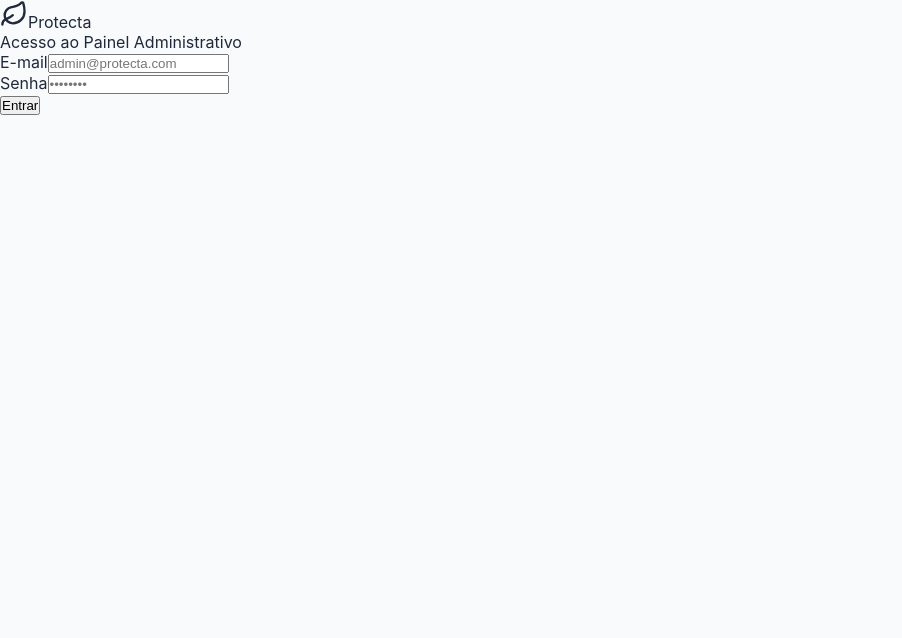
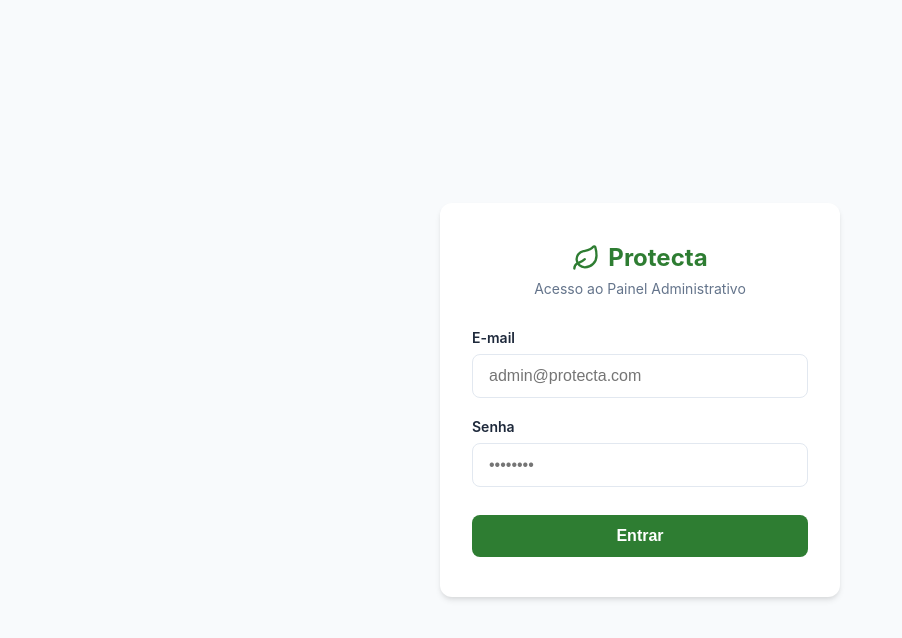
Before and after one commit to GenisonLeal/SiteAmbiental, a React app in the folder frontend/: page /login in a window 1280 px wide. Shown: the top 638 px of the page, without its empty margins (0-902 px from the left). Built offline with nearby package versions, Linux system fonts and the light colour scheme; the HTML template or start-up script is replaced by a standard one.

Commit message:
chore: atualizações gerais, limpeza de arquivos não utilizados e pequenas correções de estilo

```diff
--- a/frontend/postcss.config.js
+++ /dev/null
@@ -1,6 +0,0 @@
-export default {
-    plugins: {
-        tailwindcss: {},
-        autoprefixer: {},
-    },
-}
--- a/frontend/src/components/common/button.jsx
+++ b/frontend/src/components/common/button.jsx
@@ -0,0 +1,35 @@
+import { Loader2 } from 'lucide-react';
+
+export default function Button({
+  children,
+  variant = 'primary',
+  type = 'button',
+  isLoading = false,
+  disabled = false,
+  onClick,
+  className = '',
+  icon: Icon,
+  ...props
+}) {
+  const baseClass = `btn-${variant}`;
+  const finalClass = `${baseClass} ${className}`.trim();
+
+  return (
+    <button
+      type={type}
+      className={finalClass}
+      onClick={onClick}
+      disabled={isLoading || disabled}
+      style={{ display: 'inline-flex', alignItems: 'center', justifyContent: 'center', gap: '8px' }}
+      {...props}
+    >
+      {isLoading ? (
+        <Loader2 size={20} className="spinner" />
+      ) : Icon ? (
+        <Icon size={20} />
+      ) : null}
+
+      {children}
+    </button>
+  );
+}
--- a/frontend/src/components/common/input.jsx
+++ b/frontend/src/components/common/input.jsx
@@ -0,0 +1,26 @@
+export default function Input({
+  label,
+  name,
+  type = 'text',
+  required = false,
+  className = '',
+  ...props
+}) {
+  return (
+    <div className={`form-group ${className}`.trim()}>
+      {label && (
+        <label htmlFor={name} className="form-label">
+          {label} {required && '*'}
+        </label>
+      )}
+      <input
+        id={name}
+        name={name}
+        type={type}
+        className="form-input"
+        required={required}
+        {...props}
+      />
+    </div>
+  );
+}
--- a/frontend/src/pages/Login/login.css
+++ b/frontend/src/pages/Login/login.css
@@ -0,0 +1,110 @@
+.login-container {
+  display: flex;
+  min-height: 100vh;
+  background-color: var(--color-background);
+  align-items: center;
+  justify-content: center;
+  padding: 1rem;
+}
+
+.login-card {
+  background-color: var(--color-surface);
+  border-radius: var(--border-radius-lg);
+  box-shadow: var(--shadow-md);
+  padding: 2.5rem 2rem;
+  width: 100%;
+  max-width: 400px;
+}
+
+.login-header {
+  text-align: center;
+  margin-bottom: 2rem;
+}
+
+.login-logo {
+  color: var(--color-primary);
+  font-size: 1.5rem;
+  font-weight: 700;
+  margin-bottom: 0.5rem;
+  display: flex;
+  align-items: center;
+  justify-content: center;
+  gap: 0.5rem;
+}
+
+.login-subtitle {
+  color: var(--color-text-muted);
+  font-size: 0.875rem;
+}
+
+.login-form {
+  display: flex;
+  flex-direction: column;
+  gap: 1.25rem;
+}
+
+.form-group {
+  display: flex;
+  flex-direction: column;
+  gap: 0.5rem;
+}
+
+.form-label {
+  font-size: 0.875rem;
+  font-weight: 600;
+  color: var(--color-text-main);
+}
+
+.form-input {
+  padding: 0.75rem 1rem;
+  border: 1px solid var(--color-border);
+  border-radius: var(--border-radius-md);
+  font-size: 1rem;
+  color: var(--color-text-main);
+  background-color: var(--color-surface);
+  transition: border-color 0.2s, box-shadow 0.2s;
+  outline: none;
+}
+
+.form-input:focus {
+  border-color: var(--color-primary);
+  box-shadow: 0 0 0 3px var(--color-primary-light);
+}
+
+.login-button {
+  background-color: var(--color-primary);
+  color: white;
+  padding: 0.75rem;
+  border: none;
+  border-radius: var(--border-radius-md);
+  font-size: 1rem;
+  font-weight: 600;
+  cursor: pointer;
+  transition: background-color 0.2s;
+  display: flex;
+  justify-content: center;
+  align-items: center;
+  gap: 0.5rem;
+  margin-top: 0.5rem;
+}
+
+.login-button:hover {
+  background-color: var(--color-primary-hover);
+}
+
+/* Tratamento de estado */
+.login-button:disabled {
+  background-color: var(--color-text-muted);
+  cursor: not-allowed;
+  opacity: 0.7;
+}
+
+.error-message {
+  color: var(--color-error);
+  font-size: 0.875rem;
+  background-color: #fef2f2;
+  border-left: 4px solid var(--color-error);
+  padding: 0.75rem;
+  border-radius: var(--border-radius-sm);
+  margin-bottom: 1rem;
+}
--- a/frontend/tailwind.config.js
+++ /dev/null
@@ -1,11 +0,0 @@
-/** @type {import('tailwindcss').Config} */
-export default {
-    content: [
-        "./index.html",
-        "./src/**/*.{js,ts,jsx,tsx}",
-    ],
-    theme: {
-        extend: {},
-    },
-    plugins: [],
-}
```
Also changed, not shown: frontend/src/components/common/text.jsx (added), frontend/src/pages/HeroSection/heroSection.css (deleted), frontend/src/pages/HeroSection/heroSection.jsx (deleted), 2 other files (tests, documents, lock files or other folders).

━━━━━━━━━━━━━━━━

- TASK GOAL -
Pick each line holding "common" out of the entries above and return it.

- WRITTEN ANSWER -
--- a/frontend/src/components/common/button.jsx
+++ b/frontend/src/components/common/button.jsx
--- a/frontend/src/components/common/input.jsx
+++ b/frontend/src/components/common/input.jsx
Also changed, not shown: frontend/src/components/common/text.jsx (added), frontend/src/pages/HeroSection/heroSection.css (deleted), frontend/src/pages/HeroSection/heroSection.jsx (deleted), 2 other files (tests, documents, lock files or other folders).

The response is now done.